Does Religion Make People Better or Worse?


Dennis Prager tells about a young man who attended a Jewish institute he used to direct. When this young man first arrived at the institute, he was a kind and nonjudgmental person - and completely secular. After his month-long immersion in studying the Torah, he decided to become a fully practicing Orthodox Jew. When Dennis met him a year later he found that he was actually less kind and was aggressively judgmental of his fellow Jews, including those who had brought him to Judaism in the first place. In one year he had become, in his own eyes, holier than the teachers who brought him to religion in the first place. The religion's emphasis on legal observance enabled him to count the number of laws his fellow Jews did not observe and judge them accordingly.

Within Christianity, faith in Christ can lead one to live a life of extraordinary loving-kindness and self-sacrifice, but it can also, and has, led Christians to place so much emphasis on proper faith as to neglect equal emphasis on proper behavior. When you evaluate your own beliefs and practices (and you must do this before evaluating the beliefs of others), ask yourself, “Has this belief or doctrine made me a better person?” or, “Has this belief or doctrine made me less kind, less compassionate, less rational, and more judgmental?” If your answer is the latter, maybe it’s time to re-evaluate that doctrine. I hate to beat this issue to death, but if your worship theology causes you to believe that someone will go to hell for worshipping God with a musical instrument, you have to re-evaluate that doctrine because it is not rational and it causes you to treat other believers in a disrespectful way. If you find yourself acting more like a Pharisee than like Jesus, then it's really time to rethink how you read and apply scripture, or how you engage sin and sinners in our culture. This is why Islamic terrorism is such a pernicious evil - it is killing innocents in the name of God. Their religion clearly has made them worse people! Faith has got to make us better people, not worse people – good and evil being defined by how we treat others.

He has showed you, O man, what is good. And what does the Lord require of you? To act justly, and to love mercy, and to walk humbly with your God” (Micah 6:8).

2 comments:

David, Hamelek Hayizrael said...

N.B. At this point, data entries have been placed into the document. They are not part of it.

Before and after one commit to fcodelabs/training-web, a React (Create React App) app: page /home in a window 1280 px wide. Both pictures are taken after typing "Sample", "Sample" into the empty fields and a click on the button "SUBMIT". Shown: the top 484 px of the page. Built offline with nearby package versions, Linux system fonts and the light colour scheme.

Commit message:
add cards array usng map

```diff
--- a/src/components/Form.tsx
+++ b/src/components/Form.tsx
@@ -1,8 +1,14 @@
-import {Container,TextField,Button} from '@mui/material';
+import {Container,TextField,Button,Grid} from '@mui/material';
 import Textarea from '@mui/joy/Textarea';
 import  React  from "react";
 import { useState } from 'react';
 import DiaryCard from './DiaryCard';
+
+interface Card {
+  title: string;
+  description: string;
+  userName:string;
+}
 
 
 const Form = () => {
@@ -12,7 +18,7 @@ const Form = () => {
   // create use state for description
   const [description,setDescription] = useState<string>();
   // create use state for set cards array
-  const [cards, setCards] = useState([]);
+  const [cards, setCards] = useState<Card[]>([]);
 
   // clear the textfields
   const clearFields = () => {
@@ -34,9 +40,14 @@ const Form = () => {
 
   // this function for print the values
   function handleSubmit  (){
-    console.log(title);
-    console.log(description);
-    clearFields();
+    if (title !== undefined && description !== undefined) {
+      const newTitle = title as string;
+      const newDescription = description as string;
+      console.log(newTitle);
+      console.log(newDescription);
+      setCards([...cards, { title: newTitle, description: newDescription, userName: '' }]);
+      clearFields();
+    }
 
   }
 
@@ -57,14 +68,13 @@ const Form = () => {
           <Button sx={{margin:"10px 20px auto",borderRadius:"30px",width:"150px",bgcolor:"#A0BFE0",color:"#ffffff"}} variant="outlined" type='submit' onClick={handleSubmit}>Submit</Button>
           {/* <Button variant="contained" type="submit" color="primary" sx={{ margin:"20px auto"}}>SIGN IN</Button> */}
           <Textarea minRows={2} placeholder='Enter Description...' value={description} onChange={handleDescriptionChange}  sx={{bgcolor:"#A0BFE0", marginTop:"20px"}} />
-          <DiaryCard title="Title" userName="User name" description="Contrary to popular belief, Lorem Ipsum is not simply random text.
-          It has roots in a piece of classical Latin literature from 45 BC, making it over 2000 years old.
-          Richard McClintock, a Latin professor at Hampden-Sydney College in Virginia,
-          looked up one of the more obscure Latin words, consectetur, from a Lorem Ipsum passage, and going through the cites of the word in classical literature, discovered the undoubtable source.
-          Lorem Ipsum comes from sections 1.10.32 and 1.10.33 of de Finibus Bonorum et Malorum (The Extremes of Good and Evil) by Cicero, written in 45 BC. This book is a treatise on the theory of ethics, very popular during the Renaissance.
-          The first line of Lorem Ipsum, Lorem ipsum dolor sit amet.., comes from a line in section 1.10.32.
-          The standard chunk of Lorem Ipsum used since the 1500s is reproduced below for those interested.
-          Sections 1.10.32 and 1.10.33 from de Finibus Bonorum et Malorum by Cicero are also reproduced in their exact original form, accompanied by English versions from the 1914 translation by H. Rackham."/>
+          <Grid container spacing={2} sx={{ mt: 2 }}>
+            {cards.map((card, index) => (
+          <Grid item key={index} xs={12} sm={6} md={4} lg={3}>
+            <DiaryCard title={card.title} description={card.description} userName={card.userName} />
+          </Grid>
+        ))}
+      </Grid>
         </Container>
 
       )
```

It was Reinhold Neibuhr who said that the goal of the church is to increase among men the "love of God and neighbor." Also in regard to some of your earlier posts, I believe that the four different appeals to Scripture(rule, principle, paradigm, and understanding of God or humanity) mentioned by Dr. Cukrowski in God's Holy Fire (160) would be really helpful for the church. Many of our problems come from the fact that we approach Scripture differently and that an appeal you use for verse X is not the same as the appeal that I use. It would also be helpful to discuss more how one's ecclesiology influences his or her reading of Scripture.

I agree mostly with your comments about the first century church in the twenty first century. We do not live in a Greco-Roman world and quite frankly I don't want to be the church at Corinth ever. Nevertheless, the restoration ideal and the ideal of sola Scriptura is a good ideal as long as we are careful on what we mean by it and how far we take it.

Unfortunately, most of us earnestly study Scripture more as a source of knowledge to win conflict rather than a means of bringing people to people to salvation and guiding them in the life of faith. We must reclaim the transcendental quality of Scripture, reading it with our heart and not just our head, so that we can truly become Chrsit to the community

Charles North said...

Thank you David. God's holy fire is a great book. Isn't it ironic that in the church those who claim to have respect for scripture are guilty of abusing it in the worst ways? For example, there is some anonymous coward who keeps posting scripture quotations as comments clearly intended as cheap shots at me. I delete them as soon as they come up.